In this February 1, 1980 Greensboro Record article, Jo Spivey reports on a breakfast served at the Woolworth store lunch counter on the twentieth anniversary of the sit-ins. Jibreel Khazan (Ezell Blair, Jr.), David Richmond, Joseph McNeil, and Franklin McCain (aka the Greensboro Four) were served breakfast at the lunch counter where twenty years earlier they had begun a sit-in movement to protest the store's segregation policy. At the breakfast, the four were reunited with Ralph Johns, a local business owner who helped advise them during the demonstrations. McCain is quoted as saying his children don't believe him when he talks about what segregation was like, which he says is both positive and negative. Richmond reportedly commented on the recent November 3, 1979 murders of five Communist Workers Party members at the Death to the Klan rally.
Spivey also reports on other events held to commemorate the sit-ins including a press conference where Dr. Samuel Proctor, former president of North Carolina A&T State University (A&T), argued that new tactics were needed to continue the fight for equality. At the unveiling of a North Carolina historical marker at the site of the sit-ins, Guilford College professor Dr. Alexander R. Stoesen called the sit-ins a continuation of “creative processes generated by the American Revolution.” The article notes that the day's activities were to conclude with a reception on the A&T campus.

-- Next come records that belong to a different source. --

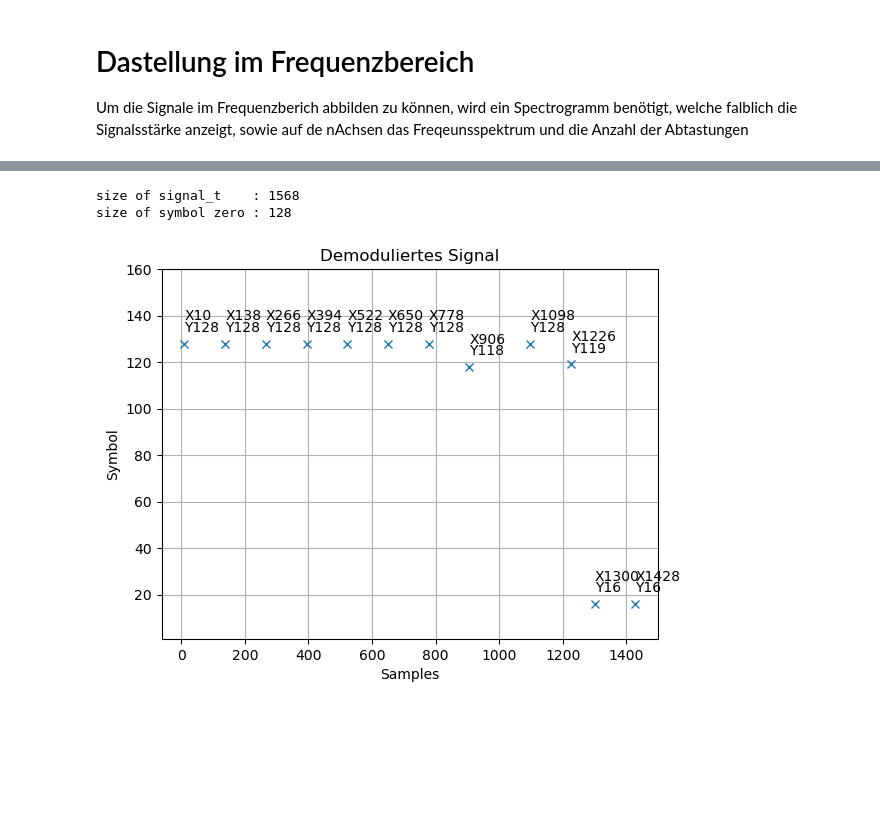
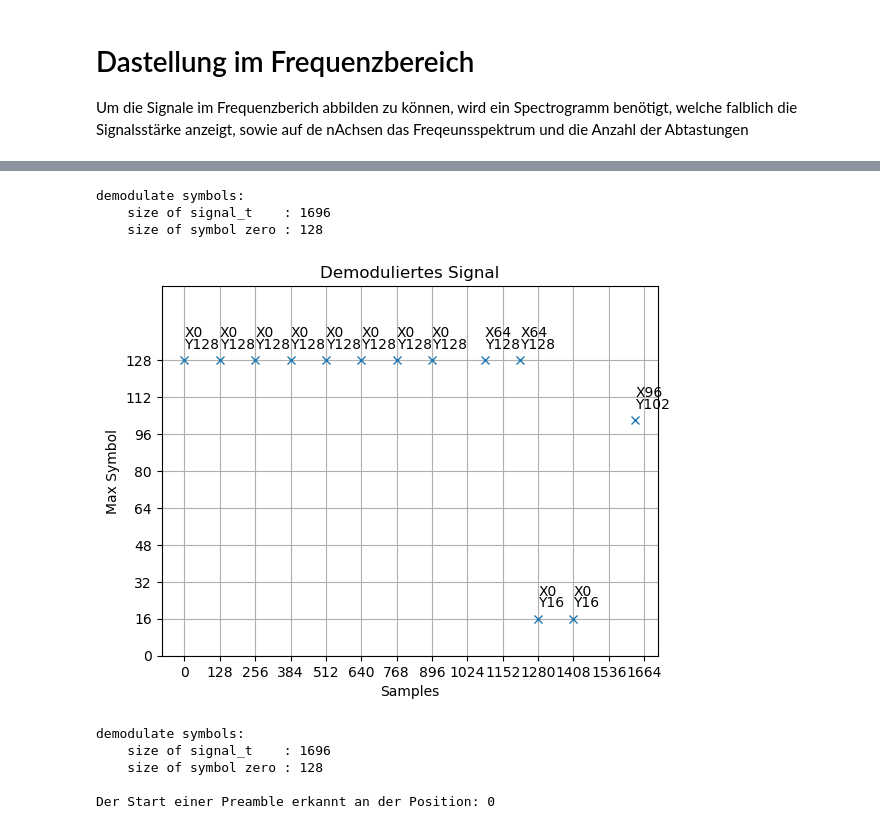
Before and after one commit to xedlix/PAIND, a Jupyter notebook: SDR/Code/Theorie.ipynb, the cells around one changed output, grey strips where cells are left out. Drawn from its saved outputs; the diff is of its cells as text; code cells hidden in the pictures; blank space fills up the shorter version.

```diff
--- a/SDR/Code/Theorie.ipynb
+++ b/SDR/Code/Theorie.ipynb
@@ -164,16 +189,29 @@ def visualize_symbols(signal_t):
 
     plt.show()
-# %%
-def real_preamble(preamble:complex,sample_shift:int,frequency_shift:int) -> complex:
-    # Timeshift
-    preamble = np.roll(preamble,-sample_shift)
-
-    # Frequencyshift
-
-    frequency_shift = np.exp(2j*np.pi*np.arange(len(preamble))*frequency_shift/128)
-
-    preamble = np.multiply(preamble,frequency_shift)
-    return preamble
+# %%
+def real_preamble(preamble:complex,sample_time_shift:int = 0 ,center_frequency_shift:int = 0) -> complex:
+    """
+    Addes an selected "Sample Time Offset" (STO) and "Carrier Frequency Offset" (CFO) to the Signal
+    This fixed offset error is a sign of a detectet preamble and its CFO & STO
+
+    Parameters:
+        preamble                (complex array) : input signal
+        sample_time_shift       (int)           : timeshift in number of samples (positive forward & negative backward)
+        center_frequency_shift  (int)           : frequencyshift  of the signal in degrees steps of the size 360/128    {0,..,128}
+
+    Returns:
+        position            (int) : gives the startpoint of the preample in the index array back. If none -1 will be returned
+    """
+    # Timeshift
+    if (sample_time_shift != 0):
+        preamble = np.roll(preamble,-sample_time_shift)
+
+    # Frequencyshift
+    if(center_frequency_shift != 0):
+        center_frequency_shift = np.exp(2j*np.pi*np.arange(len(preamble))*center_frequency_shift/128)
+        preamble = np.multiply(preamble,center_frequency_shift)
+
+    return preamble
 # %%
 # print("Perfect Preamble")
 # display_spectrogram(preamble)
@@ -183,10 +221,13 @@ def real_preamble(preamble:complex,sample_shift:int,frequency_shift:int) -> comp
 # preamble_f = real_preamble(preamble,0,30) # Frequencyoffset
 # print("Preamble with Frequencyoffset")
 # display_spectrogram(preamble_f)
-# %%
-preamble_f = real_preamble(preamble,10,0)
-visualize_symbols(preamble_f)
-# %% [output]
-size of signal_t    : 1568
-size of symbol zero : 128
-[figure, removed]
+# %%
+preamble_t = real_preamble(preamble,10,0)   # Timeoffset (STO) by 10 Samples
+preamble_f = real_preamble(preamble,0,10)   # Frequencyoffset (CFO) by 10*360/128
+preamble_tf= real_preamble(preamble,0,0)    # CFO & STO
+visualize_symbols(preamble_tf)
+# %% [output]
+demodulate symbols:
+    size of signal_t    : 1696
+    size of symbol zero : 128
+[figure, added]
@@ -192,0 +303,15 @@ size of symbol zero : 128
+# %%
+preamble_ex = real_preamble(preamble,-130,0)  # timeshift more than an hole symbol (new startposition at position 1)
+(index,symbols) = demod_symbols(preamble_ex)
+
+start_position_of_preamble = preamble_detection(index,symbols)
+if start_position_of_preamble == -1:
+    print("Keine Preamble erkannt")
+else:
+    print(f"Der Start einer Preamble erkannt an der Position: {start_position_of_preamble}")
+# %% [output]
+demodulate symbols:
+    size of signal_t    : 1696
+    size of symbol zero : 128
+
+Der Start einer Preamble erkannt an der Position: 0
```
Also changed, not shown: parts of 11 cells of this notebook.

This article was clipped and saved in a scrapbook about the twentieth anniversary of the 1960 lunch counter sit-ins by Clarence “Curly” Harris, manager of the Greensboro Woolworth store at the time of the sit-ins.